▶ **THE PROBLEM**:
In full and without alteration, write out the data below.

##### THE DATA

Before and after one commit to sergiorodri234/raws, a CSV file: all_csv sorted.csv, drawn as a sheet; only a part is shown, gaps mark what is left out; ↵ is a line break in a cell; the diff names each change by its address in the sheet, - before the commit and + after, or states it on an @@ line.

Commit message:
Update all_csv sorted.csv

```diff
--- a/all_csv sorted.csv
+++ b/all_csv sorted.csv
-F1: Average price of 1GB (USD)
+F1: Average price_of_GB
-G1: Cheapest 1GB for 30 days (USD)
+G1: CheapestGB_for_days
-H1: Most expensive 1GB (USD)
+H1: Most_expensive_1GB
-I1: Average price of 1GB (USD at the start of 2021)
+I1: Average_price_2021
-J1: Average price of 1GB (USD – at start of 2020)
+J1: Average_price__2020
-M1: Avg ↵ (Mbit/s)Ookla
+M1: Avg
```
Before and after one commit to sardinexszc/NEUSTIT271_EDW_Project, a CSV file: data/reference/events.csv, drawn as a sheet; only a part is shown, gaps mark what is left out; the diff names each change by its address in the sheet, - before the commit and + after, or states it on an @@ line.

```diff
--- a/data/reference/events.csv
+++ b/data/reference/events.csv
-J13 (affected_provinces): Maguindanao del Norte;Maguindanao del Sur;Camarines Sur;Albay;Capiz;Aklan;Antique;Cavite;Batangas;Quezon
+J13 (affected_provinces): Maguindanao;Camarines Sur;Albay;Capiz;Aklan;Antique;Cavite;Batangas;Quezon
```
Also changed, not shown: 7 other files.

##########

▶ **TASK RESPONSE**:
Before and after one commit to sergiorodri234/raws, a CSV file: all_csv sorted.csv, drawn as a sheet; only a part is shown, gaps mark what is left out; ↵ is a line break in a cell; the diff names each change by its address in the sheet, - before the commit and + after, or states it on an @@ line.

Commit message:
Update all_csv sorted.csv

```diff
--- a/all_csv sorted.csv
+++ b/all_csv sorted.csv
-F1: Average price of 1GB (USD)
+F1: Average price_of_GB
-G1: Cheapest 1GB for 30 days (USD)
+G1: CheapestGB_for_days
-H1: Most expensive 1GB (USD)
+H1: Most_expensive_1GB
-I1: Average price of 1GB (USD at the start of 2021)
+I1: Average_price_2021
-J1: Average price of 1GB (USD – at start of 2020)
+J1: Average_price__2020
-M1: Avg ↵ (Mbit/s)Ookla
+M1: Avg
```
Before and after one commit to sardinexszc/NEUSTIT271_EDW_Project, a CSV file: data/reference/events.csv, drawn as a sheet; only a part is shown, gaps mark what is left out; the diff names each change by its address in the sheet, - before the commit and + after, or states it on an @@ line.

```diff
--- a/data/reference/events.csv
+++ b/data/reference/events.csv
-J13 (affected_provinces): Maguindanao del Norte;Maguindanao del Sur;Camarines Sur;Albay;Capiz;Aklan;Antique;Cavite;Batangas;Quezon
+J13 (affected_provinces): Maguindanao;Camarines Sur;Albay;Capiz;Aklan;Antique;Cavite;Batangas;Quezon
```
Also changed, not shown: 7 other files.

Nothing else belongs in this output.